Part of Joe Morgan's job as the Boston Red Sox' new manager is to convince his players they belong in the major leagues.
After 16 years of managing in the minors and all but abandoning hope of getting his own big-league shot, Morgan is confident he belongs in the job suddenly thrust upon him when John McNamara was fired Thursday.General Manager Lou Gorman said Morgan, Boston's third-base coach, was an interim manager and a search would begin immediately for a more permanent successor.
"Interim means nothing to me," Morgan said. "I'm the manager of the ballclub."
The new field boss may have to convince his players that they are the right men to bring the Red Sox back from a mediocre first half and live up to the team's preseason billing as a strong contender in the American League East.
"My job is to get some faith into this ballclub," Morgan said. "Faith is the point where a team or a guy gets when he knows that he can do the job."
Young talent, led by outfielders Mike Greenwell and Ellis Burks, and the offseason acquisition of reliever Lee Smith were major reasons for Boston's high hopes. But at the All-Star break, the Red Sox were 43-42 and tied for fourth place, nine games behind first-place Detroit.
Greenwell and Burks have played very well, but Smith has been a disappointment.
While McNamara was seen as partial to veterans, some Red Sox are hopeful Morgan will be more effective than his predecessor with younger players.
Greenwell, the major leagues' RBI leader in his second full season, said Morgan can "change the atmosphere around here a little bit. He can bring the most out of the young guys here."
As manager of the Pawtucket Red Sox of the International League from 1974 through 1982, Morgan managed current Boston players Wade Boggs, Marty Barrett, Bruce Hurst and Rich Gedman. Morgan has been more outgoing than McNamara but feels he can be tough.
Gorman said he would consider Morgan, Pawtucket Manager Ed Nottle and candidates outside the organization in his managerial search.

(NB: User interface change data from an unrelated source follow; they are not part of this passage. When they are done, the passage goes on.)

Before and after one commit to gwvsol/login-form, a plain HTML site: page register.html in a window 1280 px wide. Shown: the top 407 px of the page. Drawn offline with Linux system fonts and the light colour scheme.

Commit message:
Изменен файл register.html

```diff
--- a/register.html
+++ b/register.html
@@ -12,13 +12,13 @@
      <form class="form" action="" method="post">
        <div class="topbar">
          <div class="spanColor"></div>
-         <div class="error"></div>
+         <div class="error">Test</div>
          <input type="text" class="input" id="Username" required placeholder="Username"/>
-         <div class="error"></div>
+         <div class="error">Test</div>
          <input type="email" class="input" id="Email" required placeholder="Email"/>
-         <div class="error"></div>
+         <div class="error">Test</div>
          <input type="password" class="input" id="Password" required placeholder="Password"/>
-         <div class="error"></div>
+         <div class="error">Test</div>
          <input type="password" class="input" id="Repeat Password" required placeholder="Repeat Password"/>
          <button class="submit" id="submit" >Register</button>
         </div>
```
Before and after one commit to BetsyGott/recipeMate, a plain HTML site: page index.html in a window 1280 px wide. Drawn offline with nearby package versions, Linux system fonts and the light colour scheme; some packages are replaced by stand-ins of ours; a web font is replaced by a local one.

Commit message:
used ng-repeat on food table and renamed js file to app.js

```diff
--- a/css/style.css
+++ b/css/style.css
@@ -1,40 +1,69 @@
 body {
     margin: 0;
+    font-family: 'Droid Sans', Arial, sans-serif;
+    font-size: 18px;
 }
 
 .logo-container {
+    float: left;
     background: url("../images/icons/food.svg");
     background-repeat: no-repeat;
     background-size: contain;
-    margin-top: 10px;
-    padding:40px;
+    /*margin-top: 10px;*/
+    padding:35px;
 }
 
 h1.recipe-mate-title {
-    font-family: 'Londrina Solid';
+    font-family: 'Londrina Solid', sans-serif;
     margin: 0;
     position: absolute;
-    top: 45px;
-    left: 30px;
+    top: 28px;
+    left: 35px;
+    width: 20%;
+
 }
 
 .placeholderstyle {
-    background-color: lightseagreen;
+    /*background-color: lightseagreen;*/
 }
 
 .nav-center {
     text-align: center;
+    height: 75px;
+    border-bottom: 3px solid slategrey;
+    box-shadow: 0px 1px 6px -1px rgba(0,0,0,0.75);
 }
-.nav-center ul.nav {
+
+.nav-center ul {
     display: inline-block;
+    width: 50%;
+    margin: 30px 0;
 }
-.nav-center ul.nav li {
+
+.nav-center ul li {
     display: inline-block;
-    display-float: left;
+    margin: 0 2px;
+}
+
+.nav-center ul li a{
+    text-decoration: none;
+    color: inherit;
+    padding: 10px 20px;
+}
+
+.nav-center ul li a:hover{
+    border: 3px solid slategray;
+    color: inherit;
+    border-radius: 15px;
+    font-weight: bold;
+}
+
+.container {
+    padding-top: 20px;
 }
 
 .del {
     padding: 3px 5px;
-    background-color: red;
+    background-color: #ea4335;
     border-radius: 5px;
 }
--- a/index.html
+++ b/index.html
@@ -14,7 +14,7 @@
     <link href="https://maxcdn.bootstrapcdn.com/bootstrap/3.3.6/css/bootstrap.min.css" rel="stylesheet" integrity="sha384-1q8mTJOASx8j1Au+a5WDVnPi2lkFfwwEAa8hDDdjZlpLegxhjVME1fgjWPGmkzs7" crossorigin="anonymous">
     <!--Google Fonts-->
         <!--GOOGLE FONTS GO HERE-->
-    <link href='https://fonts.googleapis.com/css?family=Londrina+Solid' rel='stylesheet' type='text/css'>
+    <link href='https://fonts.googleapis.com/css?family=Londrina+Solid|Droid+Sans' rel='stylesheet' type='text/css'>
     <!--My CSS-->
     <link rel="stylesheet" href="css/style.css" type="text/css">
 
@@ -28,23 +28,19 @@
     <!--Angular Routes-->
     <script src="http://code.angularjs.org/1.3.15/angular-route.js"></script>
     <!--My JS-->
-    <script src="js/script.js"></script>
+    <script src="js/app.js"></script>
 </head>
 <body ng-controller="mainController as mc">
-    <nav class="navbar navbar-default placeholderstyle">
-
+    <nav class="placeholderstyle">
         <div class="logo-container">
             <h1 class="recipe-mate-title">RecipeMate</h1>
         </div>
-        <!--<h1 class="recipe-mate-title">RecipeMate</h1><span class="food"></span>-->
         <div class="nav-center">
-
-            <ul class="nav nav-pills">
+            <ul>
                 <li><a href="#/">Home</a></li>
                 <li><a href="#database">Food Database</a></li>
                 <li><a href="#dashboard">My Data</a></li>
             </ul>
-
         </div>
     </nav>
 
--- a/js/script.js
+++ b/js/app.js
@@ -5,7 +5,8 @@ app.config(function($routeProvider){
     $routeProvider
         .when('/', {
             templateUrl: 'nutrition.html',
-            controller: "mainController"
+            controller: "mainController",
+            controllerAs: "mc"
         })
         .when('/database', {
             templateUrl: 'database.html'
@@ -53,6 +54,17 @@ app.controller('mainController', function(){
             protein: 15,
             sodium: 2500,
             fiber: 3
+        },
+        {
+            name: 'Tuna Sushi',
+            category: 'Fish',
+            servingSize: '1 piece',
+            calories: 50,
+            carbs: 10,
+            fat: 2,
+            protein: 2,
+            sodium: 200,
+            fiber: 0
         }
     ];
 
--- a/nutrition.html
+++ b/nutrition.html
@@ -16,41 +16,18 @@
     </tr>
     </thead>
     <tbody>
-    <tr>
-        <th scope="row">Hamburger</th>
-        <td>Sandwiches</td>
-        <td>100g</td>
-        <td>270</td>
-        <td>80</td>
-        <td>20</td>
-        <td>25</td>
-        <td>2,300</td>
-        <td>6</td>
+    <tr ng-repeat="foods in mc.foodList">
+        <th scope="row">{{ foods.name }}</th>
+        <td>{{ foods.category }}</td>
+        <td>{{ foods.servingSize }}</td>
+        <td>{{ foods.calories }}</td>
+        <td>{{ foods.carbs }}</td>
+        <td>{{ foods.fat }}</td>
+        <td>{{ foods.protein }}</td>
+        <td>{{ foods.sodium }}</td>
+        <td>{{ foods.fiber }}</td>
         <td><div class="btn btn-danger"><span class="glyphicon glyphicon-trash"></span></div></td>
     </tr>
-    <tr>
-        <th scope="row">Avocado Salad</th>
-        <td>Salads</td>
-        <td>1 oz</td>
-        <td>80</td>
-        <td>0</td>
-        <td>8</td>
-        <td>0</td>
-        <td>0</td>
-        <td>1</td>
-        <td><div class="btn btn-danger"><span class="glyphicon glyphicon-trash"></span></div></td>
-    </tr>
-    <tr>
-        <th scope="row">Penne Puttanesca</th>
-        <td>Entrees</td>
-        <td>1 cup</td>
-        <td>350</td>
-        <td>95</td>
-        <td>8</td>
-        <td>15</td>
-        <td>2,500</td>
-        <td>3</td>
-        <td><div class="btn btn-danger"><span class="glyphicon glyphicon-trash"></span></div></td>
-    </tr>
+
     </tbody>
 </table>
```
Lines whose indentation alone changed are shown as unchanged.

McNamara was the sixth major league manager fired this season, following Cal Ripken of Baltimore, Billy Martin of the New York Yankees, Dick Williams of Seattle, Larry Bowa of San Diego and Chuck Tanner of Atlanta.